__ACTION ITEM__
Gather every line of the entries that includes the word "Resistor".

Change detection outputs
= Beginning of Section =
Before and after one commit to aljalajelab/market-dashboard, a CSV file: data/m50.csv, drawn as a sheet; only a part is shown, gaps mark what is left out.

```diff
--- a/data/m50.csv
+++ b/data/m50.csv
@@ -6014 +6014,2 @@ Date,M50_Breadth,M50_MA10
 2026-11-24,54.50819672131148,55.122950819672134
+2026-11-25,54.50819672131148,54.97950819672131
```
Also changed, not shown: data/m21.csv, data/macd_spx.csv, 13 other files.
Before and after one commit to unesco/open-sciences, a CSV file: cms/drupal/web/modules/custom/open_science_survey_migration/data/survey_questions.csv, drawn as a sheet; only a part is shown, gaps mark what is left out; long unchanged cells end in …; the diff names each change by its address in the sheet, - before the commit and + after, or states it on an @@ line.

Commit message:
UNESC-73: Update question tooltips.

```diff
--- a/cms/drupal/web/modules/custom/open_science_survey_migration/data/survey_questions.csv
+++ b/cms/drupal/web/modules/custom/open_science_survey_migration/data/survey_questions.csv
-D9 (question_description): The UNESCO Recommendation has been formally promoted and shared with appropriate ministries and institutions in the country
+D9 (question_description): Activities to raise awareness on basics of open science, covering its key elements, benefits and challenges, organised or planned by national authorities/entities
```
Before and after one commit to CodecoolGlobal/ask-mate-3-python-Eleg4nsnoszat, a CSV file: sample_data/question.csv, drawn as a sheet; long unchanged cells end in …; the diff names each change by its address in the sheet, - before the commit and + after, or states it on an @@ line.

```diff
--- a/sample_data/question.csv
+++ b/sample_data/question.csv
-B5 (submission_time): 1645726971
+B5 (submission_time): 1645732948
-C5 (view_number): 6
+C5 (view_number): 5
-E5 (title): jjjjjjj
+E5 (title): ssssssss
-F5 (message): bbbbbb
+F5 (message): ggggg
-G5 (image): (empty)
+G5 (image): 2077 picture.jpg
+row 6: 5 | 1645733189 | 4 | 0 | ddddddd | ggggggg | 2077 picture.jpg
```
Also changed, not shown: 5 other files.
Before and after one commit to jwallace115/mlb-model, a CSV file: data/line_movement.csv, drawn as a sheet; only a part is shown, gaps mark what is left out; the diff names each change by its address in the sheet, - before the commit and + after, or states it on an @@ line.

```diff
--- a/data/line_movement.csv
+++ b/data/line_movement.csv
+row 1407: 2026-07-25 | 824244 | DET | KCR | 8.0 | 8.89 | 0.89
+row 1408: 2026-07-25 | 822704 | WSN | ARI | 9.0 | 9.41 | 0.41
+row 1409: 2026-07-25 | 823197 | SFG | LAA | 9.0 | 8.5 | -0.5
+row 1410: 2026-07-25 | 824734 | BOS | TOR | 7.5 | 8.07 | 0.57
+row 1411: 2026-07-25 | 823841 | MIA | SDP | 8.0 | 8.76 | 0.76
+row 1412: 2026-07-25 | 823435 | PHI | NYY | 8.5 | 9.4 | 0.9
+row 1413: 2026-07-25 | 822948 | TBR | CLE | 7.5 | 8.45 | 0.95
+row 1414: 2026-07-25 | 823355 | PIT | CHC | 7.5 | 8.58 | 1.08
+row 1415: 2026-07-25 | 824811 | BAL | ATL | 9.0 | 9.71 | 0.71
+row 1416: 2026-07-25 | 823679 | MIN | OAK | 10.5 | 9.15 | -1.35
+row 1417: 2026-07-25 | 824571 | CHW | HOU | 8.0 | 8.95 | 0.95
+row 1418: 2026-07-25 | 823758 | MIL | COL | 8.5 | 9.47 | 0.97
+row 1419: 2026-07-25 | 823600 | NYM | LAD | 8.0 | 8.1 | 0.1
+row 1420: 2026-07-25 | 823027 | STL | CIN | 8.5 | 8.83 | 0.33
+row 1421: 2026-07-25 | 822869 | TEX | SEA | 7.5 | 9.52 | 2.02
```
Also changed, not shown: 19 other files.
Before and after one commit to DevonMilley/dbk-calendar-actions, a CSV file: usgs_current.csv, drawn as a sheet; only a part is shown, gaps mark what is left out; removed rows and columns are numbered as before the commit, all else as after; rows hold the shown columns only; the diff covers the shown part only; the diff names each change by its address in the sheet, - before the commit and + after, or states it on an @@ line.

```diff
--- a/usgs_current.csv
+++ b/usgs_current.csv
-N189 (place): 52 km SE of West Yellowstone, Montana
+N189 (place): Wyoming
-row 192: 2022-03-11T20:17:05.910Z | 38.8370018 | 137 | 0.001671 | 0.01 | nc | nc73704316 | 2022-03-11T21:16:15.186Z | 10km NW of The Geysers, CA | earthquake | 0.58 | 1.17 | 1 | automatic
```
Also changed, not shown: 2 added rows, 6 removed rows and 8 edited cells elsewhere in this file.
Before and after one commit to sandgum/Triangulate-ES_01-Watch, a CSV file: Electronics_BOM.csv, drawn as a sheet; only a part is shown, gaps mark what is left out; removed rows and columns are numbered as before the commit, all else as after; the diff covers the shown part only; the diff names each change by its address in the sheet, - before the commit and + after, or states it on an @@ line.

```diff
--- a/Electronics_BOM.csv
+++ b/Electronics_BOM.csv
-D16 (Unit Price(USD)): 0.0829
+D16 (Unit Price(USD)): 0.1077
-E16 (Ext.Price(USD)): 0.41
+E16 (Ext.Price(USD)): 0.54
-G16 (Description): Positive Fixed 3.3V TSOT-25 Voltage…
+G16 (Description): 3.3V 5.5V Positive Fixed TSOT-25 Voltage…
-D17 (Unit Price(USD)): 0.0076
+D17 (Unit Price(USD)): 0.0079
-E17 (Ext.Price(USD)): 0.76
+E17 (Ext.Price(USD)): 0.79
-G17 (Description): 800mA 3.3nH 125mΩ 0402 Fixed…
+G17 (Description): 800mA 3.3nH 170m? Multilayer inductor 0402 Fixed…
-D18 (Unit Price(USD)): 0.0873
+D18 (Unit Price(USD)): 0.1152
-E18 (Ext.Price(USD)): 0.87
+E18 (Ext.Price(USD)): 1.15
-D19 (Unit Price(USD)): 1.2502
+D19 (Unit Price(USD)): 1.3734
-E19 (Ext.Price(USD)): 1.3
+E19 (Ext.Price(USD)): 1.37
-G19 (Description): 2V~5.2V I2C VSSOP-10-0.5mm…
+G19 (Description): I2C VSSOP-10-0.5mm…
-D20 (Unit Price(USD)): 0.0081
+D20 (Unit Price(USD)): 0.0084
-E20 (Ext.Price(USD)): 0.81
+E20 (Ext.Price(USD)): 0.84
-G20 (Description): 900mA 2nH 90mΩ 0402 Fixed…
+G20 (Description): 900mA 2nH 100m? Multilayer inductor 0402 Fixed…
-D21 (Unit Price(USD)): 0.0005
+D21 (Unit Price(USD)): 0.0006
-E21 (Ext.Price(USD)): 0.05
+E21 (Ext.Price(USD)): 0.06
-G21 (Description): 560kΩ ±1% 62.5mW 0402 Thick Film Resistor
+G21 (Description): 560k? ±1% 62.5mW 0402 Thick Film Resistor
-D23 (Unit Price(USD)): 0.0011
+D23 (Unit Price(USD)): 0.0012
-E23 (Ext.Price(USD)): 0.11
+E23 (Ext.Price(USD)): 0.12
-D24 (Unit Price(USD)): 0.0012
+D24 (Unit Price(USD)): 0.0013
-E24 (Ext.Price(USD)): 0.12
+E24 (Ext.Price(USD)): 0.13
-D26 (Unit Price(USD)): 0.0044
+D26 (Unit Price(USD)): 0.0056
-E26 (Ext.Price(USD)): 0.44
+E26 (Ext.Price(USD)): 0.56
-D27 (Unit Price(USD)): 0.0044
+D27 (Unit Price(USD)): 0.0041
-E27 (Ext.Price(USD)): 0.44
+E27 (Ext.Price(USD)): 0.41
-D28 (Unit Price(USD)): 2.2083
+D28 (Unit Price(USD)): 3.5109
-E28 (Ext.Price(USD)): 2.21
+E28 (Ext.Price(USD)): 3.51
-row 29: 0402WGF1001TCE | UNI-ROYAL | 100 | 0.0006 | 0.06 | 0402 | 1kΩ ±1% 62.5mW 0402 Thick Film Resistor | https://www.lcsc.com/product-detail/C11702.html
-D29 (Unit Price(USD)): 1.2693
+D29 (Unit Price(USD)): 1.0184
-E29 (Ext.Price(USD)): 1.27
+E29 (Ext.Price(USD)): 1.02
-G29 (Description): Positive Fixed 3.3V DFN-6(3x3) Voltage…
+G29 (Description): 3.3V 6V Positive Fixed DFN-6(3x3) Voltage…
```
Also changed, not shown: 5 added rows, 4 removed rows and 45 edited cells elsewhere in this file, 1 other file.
= End of Section =
__EXERCISE RESPONSE__
-G21 (Description): 560kΩ ±1% 62.5mW 0402 Thick Film Resistor
+G21 (Description): 560k? ±1% 62.5mW 0402 Thick Film Resistor
-row 29: 0402WGF1001TCE | UNI-ROYAL | 100 | 0.0006 | 0.06 | 0402 | 1kΩ ±1% 62.5mW 0402 Thick Film Resistor | https://www.lcsc.com/product-detail/C11702.html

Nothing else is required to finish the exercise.